“Achieving Justice for Victims of Rape and Advancing Women’s Rights: A Comparative Study of Legal Reform,” TrustLaw (September 2011)

“In Haiti, sexual violence, healthcare neglect plague women, girls,” The Los Angeles Times (August 30, 2011)

“Women Turn Spotlight on Haiti’s Silent Rape Epidemic,” IPS News (March 29, 2011)

“Sexual Violence in Haiti’s IDP Camps,” Center for Human Rights and Global
(March 2011)

Ten Years of Torture: MADRE Condemns Human Rights Violations at Guantanamo

Today, on the tenth anniversary of the opening of the Guantanamo prison, MADRE denounces the continued unlawful imprisonment and human rights violations faced by detainees at the facility.

On the first day of President Obama’s presidency, he made a commitment to shut down Guantanamo within a year. That promise has been broken. Three years later, there is little evidence that this Administration is willing to take action to put an end to illegal detention at Guantanamo.

On January 11, 2002, 20 men were transported by the Bush Administration into Guantanamo, the first of hundreds who would be detained there. The ugly legacy of the “war on terror” started by the Bush Administration continues.

Now, a new National Defense Authorization Act signed by President Obama effectively expands the “war on terror” to all corners of the world, with no end in sight. The new legislation allows the military to arrest suspected terrorists anywhere in the world and hold them indefinitely and without trial. This would even extend to US citizens arrested on US soil, constituting a gross violation of international human rights.
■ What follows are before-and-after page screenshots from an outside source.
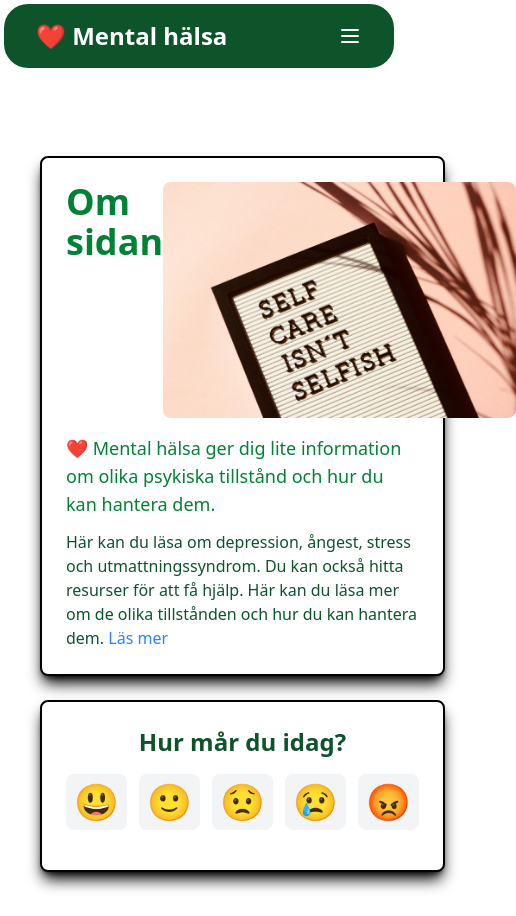
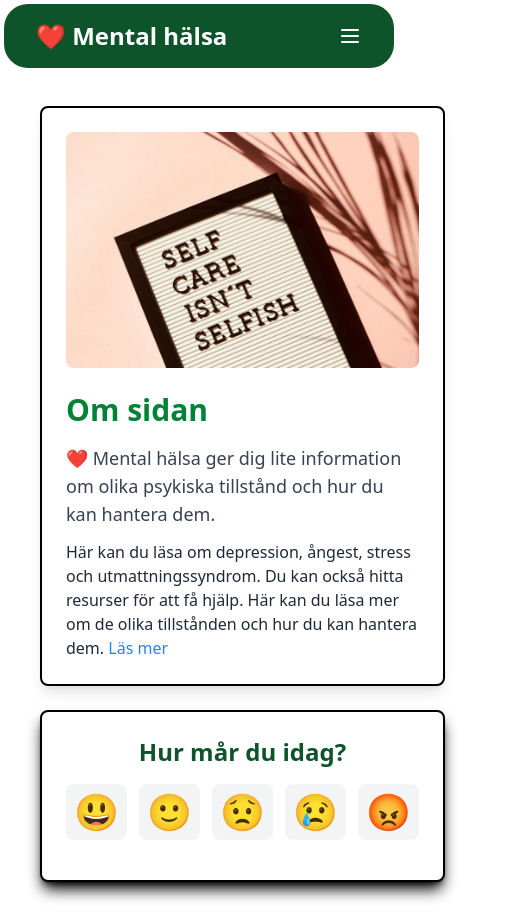
Before and after one commit to Zipelas/react-project, a React (Vite) app: page / in a window 390 px wide. Shown: the whole page, 516 px wide, since content can reach past the window. Built offline with nearby package versions, Linux system fonts and the light colour scheme.

Commit message:
made it responsive

```diff
--- a/src/components/InfoCard.tsx
+++ b/src/components/InfoCard.tsx
@@ -16,25 +16,29 @@ export default function InfoCard({
   altText,
 }: Props) {
   return (
-    <div className="bg-white max-w-xl p-6 rounded-lg mt-10 border-2 border-black shadow-lg shadow-black">
-      <h1 className="text-green-700 text-4xl font-bold mb-4 flex justify-between">
-        {title}
+    <div className="bg-white w-full max-w-3xl p-6 rounded-lg shadow-lg border-2 border-black flex flex-col md:flex-row gap-6">
+      {/* Textsektion (på små skärmar kommer den FÖRST, på större skärmar BREDVID bilden) */}
+      <div className="flex-1 order-2 md:order-1">
+        <h1 className="text-green-700 text-3xl font-bold mb-4">{title}</h1>
+        <h2 className="text-lg text-gray-700 font-medium mb-3">{ingress}</h2>
+        <p className="text-base text-gray-800">
+          {text}{" "}
+          {link && (
+            <a href={link} className="text-blue-500 hover:underline">
+              Läs mer
+            </a>
+          )}
+        </p>
+      </div>
+
+      {/* Bildsektion (på små skärmar UNDER text, på större skärmar BREDVID text) */}
+      {imageUrl && (
         <img
           src={imageUrl}
           alt={altText}
-          className="w-full md:w-1/2 rounded-lg object-cover"
+          className="w-full md:w-1/3 rounded-lg object-cover order-1 md:order-2"
         />
-      </h1>
-
-      <h2 className="text-green-700 text-lg font-medium mb-3">{ingress} </h2>
-      <p className="text-green-900 text-base">
-        {text}{" "}
-        {link && (
-          <a href={link} className="text-blue-500 hover:underline">
-            Läs mer
-          </a>
-        )}
-      </p>
+      )}
     </div>
   );
 }
```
Today, thousands of activists are gathering in Washington, DC for a national day of action against Guantanamo.  MADRE Communications Director Diana Duarte is there, and she will join a human chain from the White House to the Capitol. She will be posting updates on Twitter, and you can follow along on here: